The barrage of better than expected economic data witnessed in October continued through November and into the early days of December. With the improvement in growth, investor confidence has risen markedly from the doom and gloom days of the government shutdown. Reflecting the improved confidence, bond prices fell off and equity markets rallied. .
As we anticipated at summers end, investors have reversed their aversion to credit and have been buying the various sectors despite the downward price action of government debt. In addition to a heightened risk appetite, positive news on municipal finance also contributed to the improvement in credit. Specifically, the State of Illinois, after decades of fiscal mismanagement passed legislation designed to bolster their woefully underfunded state pension plan. While the governor has said he will sign the bill into law when it arrives at his desk, union officials representing future retirees said they intend to fight the agreement in court. They claim the action violates the Illinois constitution which states that the pension “shall not be diminished or impaired.” The unions may be fighting an uphill battle in proving diminishment or impairment. To improve the funding of the pension, the proposal would reduce the annual cost of living adjustment and increase the retirement age for workers hired on a go-forward basis; arguably, neither impairs the current value of the fund. Following the announcement, 30-year Illinois bonds rallied and have continue to improve in secondary trading. Given that positive outcome, we expect other municipalities to follow suit to bolster their pension obligation, thereby improving their credit profile. We continue to see the municipal bond market as the most undervalued sector of the bond market.

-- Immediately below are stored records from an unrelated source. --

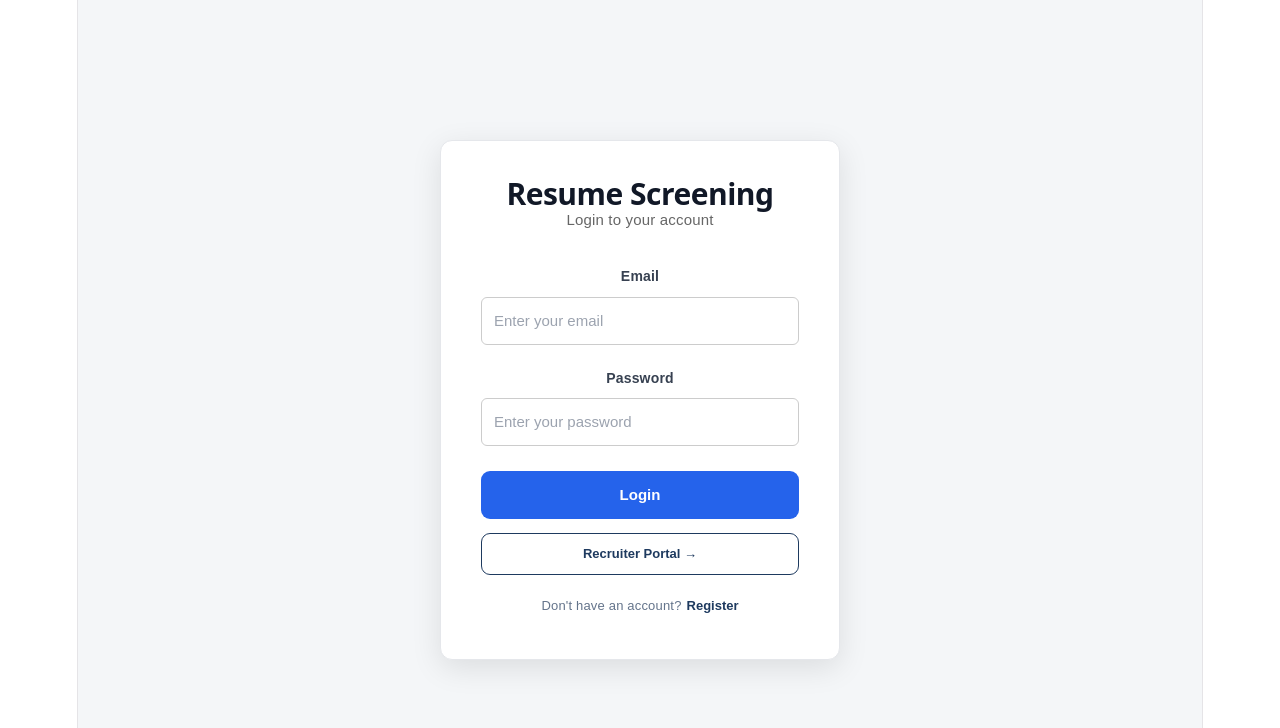
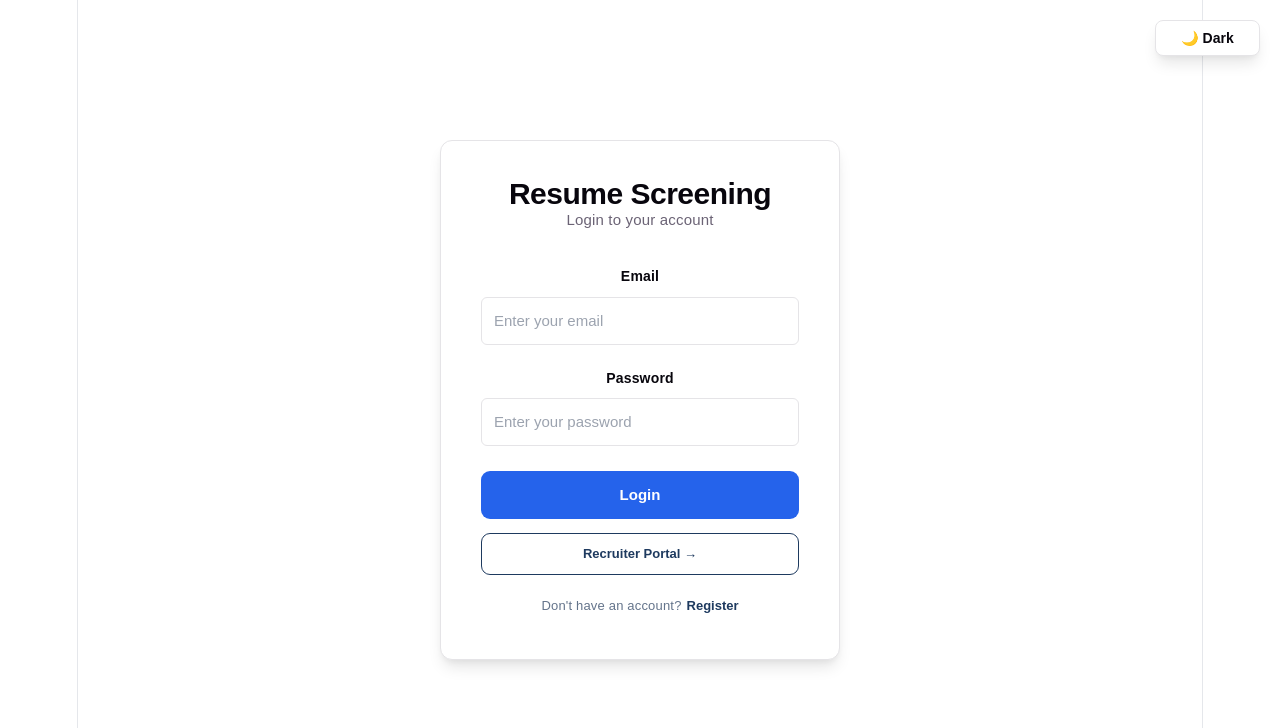
Before and after one commit to vetriselvan2348/resume-screening-frontend, a React (Vite) app: page / in a window 1280 px wide. Shown: the top 728 px of the page. Built offline with nearby package versions, Linux system fonts and the light colour scheme.

Commit message:
Add dark mode and update Vemora branding

```diff
--- a/index.html
+++ b/index.html
@@ -4,7 +4,7 @@
     <meta charset="UTF-8" />
     <link rel="icon" type="image/svg+xml" href="/favicon.svg" />
     <meta name="viewport" content="width=device-width, initial-scale=1.0" />
-    <title>resume-screening-frontend</title>
+    <title>Vemora</title>
   </head>
   <body>
     <div id="root"></div>
--- a/src/App.css
+++ b/src/App.css
@@ -5,6 +5,8 @@
 body {
   margin: 0;
   font-family: Arial, sans-serif;
+  background: var(--bg);
+  color: var(--text);
 }
 
 .login-page {
@@ -12,25 +14,28 @@ body {
   display: flex;
   justify-content: center;
   align-items: center;
-  background: #f4f6f8;
+  background: var(--bg);
 }
 
 .login-card {
   width: 400px;
   padding: 40px;
-  background: white;
+  background: var(--bg);
+  color: var(--text);
+  border: 1px solid var(--border);
   border-radius: 12px;
-  box-shadow: 0 8px 30px rgba(0, 0, 0, 0.1);
+  box-shadow: var(--shadow);
 }
 
 .login-card h1 {
   margin: 0;
   text-align: center;
+  color: var(--text-h);
 }
 
 .subtitle {
   text-align: center;
-  color: #666;
+  color: var(--text);
   margin-bottom: 30px;
 }
 
@@ -42,14 +47,17 @@ body {
   display: block;
   margin-bottom: 7px;
   font-weight: bold;
+  color: var(--text-h);
 }
 
 .form-group input {
   width: 100%;
   padding: 12px;
-  border: 1px solid #ccc;
+  border: 1px solid var(--border);
   border-radius: 6px;
   font-size: 15px;
+  background: var(--bg);
+  color: var(--text-h);
 }
 
 button {
@@ -72,3 +80,19 @@ button:disabled {
   text-align: center;
   margin-top: 20px;
 }
+
+.theme-toggle {
+  position: fixed;
+  top: 20px;
+  right: 20px;
+  z-index: 9999;
+  width: auto;
+  padding: 9px 15px;
+  border-radius: 8px;
+  background: var(--bg);
+  color: var(--text-h);
+  border: 1px solid var(--border);
+  box-shadow: var(--shadow);
+  font-size: 14px;
+  cursor: pointer;
+}
--- a/src/App.jsx
+++ b/src/App.jsx
@@ -16,6 +16,22 @@ function App() {
 
   const [showRecruiterRegister, setShowRecruiterRegister] =
     useState(false);
+
+  const [darkMode, setDarkMode] = useState(
+    localStorage.getItem("theme") === "dark"
+  );
+
+  useEffect(() => {
+    document.documentElement.setAttribute(
+      "data-theme",
+      darkMode ? "dark" : "light"
+    );
+
+    localStorage.setItem(
+      "theme",
+      darkMode ? "dark" : "light"
+    );
+  }, [darkMode]);
 
   const handleLogin = (newToken) => {
     setToken(newToken);
@@ -59,40 +75,69 @@ function App() {
     setShowRecruiterRegister(false);
   };
 
+  const toggleTheme = () => {
+    setDarkMode((previous) => !previous);
+  };
+
+  const themeButton = (
+    <button
+      type="button"
+      className="theme-toggle"
+      onClick={toggleTheme}
+      aria-label="Toggle theme"
+    >
+      {darkMode ? "☀️ Light" : "🌙 Dark"}
+    </button>
+  );
+
   if (!token) {
     if (showRecruiterRegister) {
       return (
+        <>
+          {themeButton}
           <RecruiterRegister
             onBack={backToCandidatePortal}
           />
+        </>
       );
     }
 
     return (
+      <>
+        {themeButton}
         <Login
           onLogin={handleLogin}
           onRecruiterPortal={openRecruiterRegister}
         />
+      </>
     );
   }
 
   if (role === "RECRUITER") {
     return (
+      <>
+        {themeButton}
         <RecruiterDashboard
           onLogout={handleLogout}
         />
+      </>
     );
   }
 
   if (role === "CANDIDATE") {
     return (
+      <>
+        {themeButton}
         <CandidateDashboard
           onLogout={handleLogout}
         />
+      </>
     );
   }
 
   return (
+    <>
+      {themeButton}
       <div>
         <h2>Unknown user role</h2>
 
@@ -100,6 +145,7 @@ function App() {
           Logout
         </button>
       </div>
+    </>
   );
 }
 
--- a/src/index.css
+++ b/src/index.css
@@ -1,7 +1,7 @@
-:root {
+ :root {
   --text: #6b6375;
   --text-h: #08060d;
-  --bg: #fff;
+  --bg: #ffffff;
   --border: #e5e4e7;
   --code-bg: #f4f3ec;
   --accent: #aa3bff;
@@ -9,7 +9,16 @@
   --accent-border: rgba(170, 59, 255, 0.5);
   --social-bg: rgba(244, 243, 236, 0.5);
   --shadow:
-    rgba(0, 0, 0, 0.1) 0 10px 15px -3px, rgba(0, 0, 0, 0.05) 0 4px 6px -2px;
+    rgba(0, 0, 0, 0.1) 0 10px 15px -3px,
+    rgba(0, 0, 0, 0.05) 0 4px 6px -2px;
+
+  --app-bg: #f4f6f8;
+  --app-surface: #ffffff;
+  --app-surface-alt: #f8fafc;
+  --app-text: #111827;
+  --app-heading: #111827;
+  --app-muted: #6b7280;
+  --app-border: #e5e7eb;
 
   --sans: system-ui, 'Segoe UI', Roboto, sans-serif;
   --heading: system-ui, 'Segoe UI', Roboto, sans-serif;
@@ -17,95 +26,277 @@
 
   font: 18px/145% var(--sans);
   letter-spacing: 0.18px;
-  color-scheme: light dark;
+  color-scheme: light;
   color: var(--text);
   background: var(--bg);
   font-synthesis: none;
   text-rendering: optimizeLegibility;
   -webkit-font-smoothing: antialiased;
   -moz-osx-font-smoothing: grayscale;
+}
 
-  @media (max-width: 1024px) {
+:root[data-theme="dark"] {
+  --text: #cbd5e1;
+  --text-h: #f8fafc;
+  --bg: #0b1120;
+  --border: #334155;
+  --code-bg: #1e293b;
+  --accent: #c084fc;
+  --accent-bg: rgba(192, 132, 252, 0.15);
+  --accent-border: rgba(192, 132, 252, 0.5);
+  --social-bg: rgba(30, 41, 59, 0.7);
+
+  --app-bg: #0b1120;
+  --app-surface: #111827;
+  --app-surface-alt: #1e293b;
+  --app-text: #e5e7eb;
+  --app-heading: #f8fafc;
+  --app-muted: #94a3b8;
+  --app-border: #334155;
+
+  color-scheme: dark;
+  color: var(--app-text);
+  background: var(--app-bg);
+
+  --shadow:
+    rgba(0, 0, 0, 0.55) 0 10px 30px -8px,
+    rgba(0, 0, 0, 0.4) 0 4px 12px -4px;
+}
+
+@media (max-width: 1024px) {
+  :root {
     font-size: 16px;
   }
 }
 
-@media (prefers-color-scheme: dark) {
-  :root {
-    --text: #9ca3af;
-    --text-h: #f3f4f6;
-    --bg: #16171d;
-    --border: #2e303a;
-    --code-bg: #1f2028;
-    --accent: #c084fc;
-    --accent-bg: rgba(192, 132, 252, 0.15);
-    --accent-border: rgba(192, 132, 252, 0.5);
-    --social-bg: rgba(47, 48, 58, 0.5);
-    --shadow:
-      rgba(0, 0, 0, 0.4) 0 10px 15px -3px, rgba(0, 0, 0, 0.25) 0 4px 6px -2px;
-  }
-
-  #social .button-icon {
-    filter: invert(1) brightness(2);
-  }
+html,
+body {
+  margin: 0;
+  min-height: 100%;
+  background: var(--app-bg);
+  color: var(--app-text);
+  transition:
+    background-color 0.25s ease,
+    color 0.25s ease;
 }
 
 body {
-  margin: 0;
+  min-height: 100vh;
 }
 
 #root {
   width: 1126px;
   max-width: 100%;
   margin: 0 auto;
-  text-align: center;
-  border-inline: 1px solid var(--border);
   min-height: 100svh;
   display: flex;
   flex-direction: column;
   box-sizing: border-box;
+  border-inline: 1px solid var(--app-border);
+  background: var(--app-bg);
+  color: var(--app-text);
+  text-align: center;
 }
 
 h1,
-h2 {
-  font-family: var(--heading);
-  font-weight: 500;
-  color: var(--text-h);
+h2,
+h3,
+h4,
+h5,
+h6 {
+  color: var(--app-heading);
 }
 
-h1 {
-  font-size: 56px;
-  letter-spacing: -1.68px;
-  margin: 32px 0;
-  @media (max-width: 1024px) {
-    font-size: 36px;
-    margin: 20px 0;
-  }
-}
-h2 {
-  font-size: 24px;
-  line-height: 118%;
-  letter-spacing: -0.24px;
-  margin: 0 0 8px;
-  @media (max-width: 1024px) {
-    font-size: 20px;
-  }
-}
-p {
-  margin: 0;
+p,
+span,
+label {
+  color: inherit;
 }
 
-code,
-.counter {
-  font-family: var(--mono);
-  display: inline-flex;
-  border-radius: 4px;
-  color: var(--text-h);
+input,
+textarea,
+select {
+  color: var(--app-text);
 }
 
-code {
-  font-size: 15px;
-  line-height: 135%;
-  padding: 4px 8px;
-  background: var(--code-bg);
+button {
+  transition:
+    background-color 0.2s ease,
+    color 0.2s ease,
+    border-color 0.2s ease,
+    box-shadow 0.2s ease;
 }
+
+.theme-toggle {
+  position: fixed;
+  top: 18px;
+  right: 20px;
+  z-index: 99999;
+  width: auto;
+  min-width: 105px;
+  padding: 9px 15px;
+  border: 1px solid var(--app-border);
+  border-radius: 999px;
+  background: var(--app-surface);
+  color: var(--app-text);
+  font-size: 14px;
+  font-weight: 600;
+  cursor: pointer;
+  box-shadow: var(--shadow);
+}
+
+.theme-toggle:hover {
+  background: var(--app-surface-alt);
+}
+
+:root[data-theme="dark"] body,
+:root[data-theme="dark"] #root {
+  background: #0b1120 !important;
+  color: #e5e7eb !important;
+}
+
+:root[data-theme="dark"] .login-page,
+:root[data-theme="dark"] .candidate-dashboard,
+:root[data-theme="dark"] .recruiter-dashboard,
+:root[data-theme="dark"] main {
+  background: #0b1120 !important;
+  color: #e5e7eb !important;
+}
+
+:root[data-theme="dark"] header,
+:root[data-theme="dark"] footer,
+:root[data-theme="dark"] section,
+:root[data-theme="dark"] article,
+:root[data-theme="dark"] .login-card,
+:root[data-theme="dark"] .profile-panel,
+:root[data-theme="dark"] .dashboard-card,
+:root[data-theme="dark"] .job-form-card,
+:root[data-theme="dark"] .create-job-card,
+:root[data-theme="dark"] .job-list-section,
+:root[data-theme="dark"] .resume-section,
+:root[data-theme="dark"] .primary-section,
+:root[data-theme="dark"] .welcome-section,
+:root[data-theme="dark"] .profile-card,
+:root[data-theme="dark"] .card {
+  background: #111827 !important;
+  color: #e5e7eb !important;
+  border-color: #334155 !important;
+}
+
+:root[data-theme="dark"] input,
+:root[data-theme="dark"] textarea,
+:root[data-theme="dark"] select {
+  background: #1e293b !important;
+  color: #f8fafc !important;
+  border-color: #475569 !important;
+}
+
+:root[data-theme="dark"] input::placeholder,
+:root[data-theme="dark"] textarea::placeholder {
+  color: #94a3b8 !important;
+}
+
+:root[data-theme="dark"] h1,
+:root[data-theme="dark"] h2,
+:root[data-theme="dark"] h3,
+:root[data-theme="dark"] h4,
+:root[data-theme="dark"] h5,
+:root[data-theme="dark"] h6 {
+  color: #f8fafc !important;
+}
+
+:root[data-theme="dark"] p,
+:root[data-theme="dark"] span,
+:root[data-theme="dark"] label {
+  color: #cbd5e1;
+}
+
+:root[data-theme="dark"] .subtitle,
+:root[data-theme="dark"] .section-subtitle,
+:root[data-theme="dark"] .job-list-subtitle,
+:root[data-theme="dark"] .profile-role,
+:root[data-theme="dark"] .profile-panel-header p {
+  color: #94a3b8 !important;
+}
+
+:root[data-theme="dark"] table {
+  background: #111827 !important;
+  color: #e5e7eb !important;
+}
+
+:root[data-theme="dark"] th,
+:root[data-theme="dark"] td {
+  border-color: #334155 !important;
+  color: #e5e7eb !important;
+}
+
+:root[data-theme="dark"] .modal,
+:root[data-theme="dark"] .modal-content,
+:root[data-theme="dark"] .analysis-modal,
+:root[data-theme="dark"] .analysis-modal-content {
+  background: #111827 !important;
+  color: #e5e7eb !important;
+  border-color: #334155 !important;
+}
+
+:root[data-theme="dark"] .job-card,
+:root[data-theme="dark"] .job-item,
+:root[data-theme="dark"] .resume-card,
+:root[data-theme="dark"] .stat-card,
+:root[data-theme="dark"] .info-card,
+:root[data-theme="dark"] .analysis-info-card {
+  background: #1e293b !important;
+  color: #e5e7eb !important;
+  border-color: #475569 !important;
+}
+
+:root[data-theme="dark"] .profile-button,
+:root[data-theme="dark"] .profile-close-button,
+:root[data-theme="dark"] .logout-button,
+:root[data-theme="dark"] .recruiter-profile-button,
+:root[data-theme="dark"] .recruiter-logout-button {
+  color: #f8fafc !important;
+}
+
+:root[data-theme="dark"] .profile-button:hover,
+:root[data-theme="dark"] .profile-close-button:hover {
+  background: #1e293b !important;
+}
+
+:root[data-theme="dark"] .profile-form-divider {
+  background: #334155 !important;
+}
+
+:root[data-theme="dark"] .profile-error {
+  background: rgba(127, 29, 29, 0.35) !important;
+  color: #fecaca !important;
+  border-color: #7f1d1d !important;
+}
+
+:root[data-theme="dark"] .profile-success {
+  background: rgba(20, 83, 45, 0.35) !important;
+  color: #bbf7d0 !important;
+  border-color: #166534 !important;
+}
+
+:root[data-theme="dark"] .message,
+:root[data-theme="dark"] .job-list-message {
+  background: #1e293b !important;
+  color: #e5e7eb !important;
+  border-color: #475569 !important;
+}
+
+:root[data-theme="dark"] .job-loading-spinner {
+  border-color: #475569 !important;
+  border-top-color: #c084fc !important;
+}
+
+:root[data-theme="dark"] .theme-toggle {
+  background: #1e293b !important;
+  color: #f8fafc !important;
+  border-color: #475569 !important;
+}
+
+:root[data-theme="dark"] button:not(.theme-toggle) {
+  color: #ffffff;
+}
--- a/src/pages/Candidate/CandidateDashboard.jsx
+++ b/src/pages/Candidate/CandidateDashboard.jsx
@@ -154,8 +154,8 @@ function CandidateDashboard({ onLogout }) {
           </div>
 
           <div className="brand-text">
-            <h1>ResumeScreen</h1>
-            <span>Candidate Portal</span>
+            <h1>Vemora</h1>
+            <span>Career Portal</span>
           </div>
         </div>
 
```
Lines whose indentation alone changed are shown as unchanged.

As mentioned in the first paragraph, economic activity continues to accelerate, with housing and job growth leading the way. Following strong job growth in October, economists were surprised with the continued strength witnessed in the November report. In addition to the second consecutive 200,000 job gain, labor force participation increased and the unemployment rate fell to 7.0% from 7.3%. The 7% unemployment rate is especially important since the Fed said at the June press conference that they expected to have concluded secondary market purchases when unemployment rate fell to that level. That puts the Federal Reserve and their maintenance of emergency easy-money policy in an awkward position. As we described last month, the Fed does not like to change policy in December due to diminished volume and the accompanying risk of outsized volatility. Just hours after the release of the employment report Wall Street economists were handicapping the odds of a taper announcement at the December 18th FOMC meeting at 50/50. With that date only a week away and coming with just eight trading days left in the year, Chairman Bernanke certainly must be regretting his decision to postpone the taper announcement back in September. Despite the challenge of the calendar, equity investors took the news of better than expected employment as good news for earnings and rallied the market sharply.
The favorable unemployment news came one day after Q3 GDP was revised from 2.8% to an “eye-popping” 3.6%. Much of the revision was attributable to an increase in inventories, which could potentially weigh on Q4 GDP if those goods are simply being restocked. However, if those goods were produced in anticipation of heightened sales, that could portend a strong economic outturn.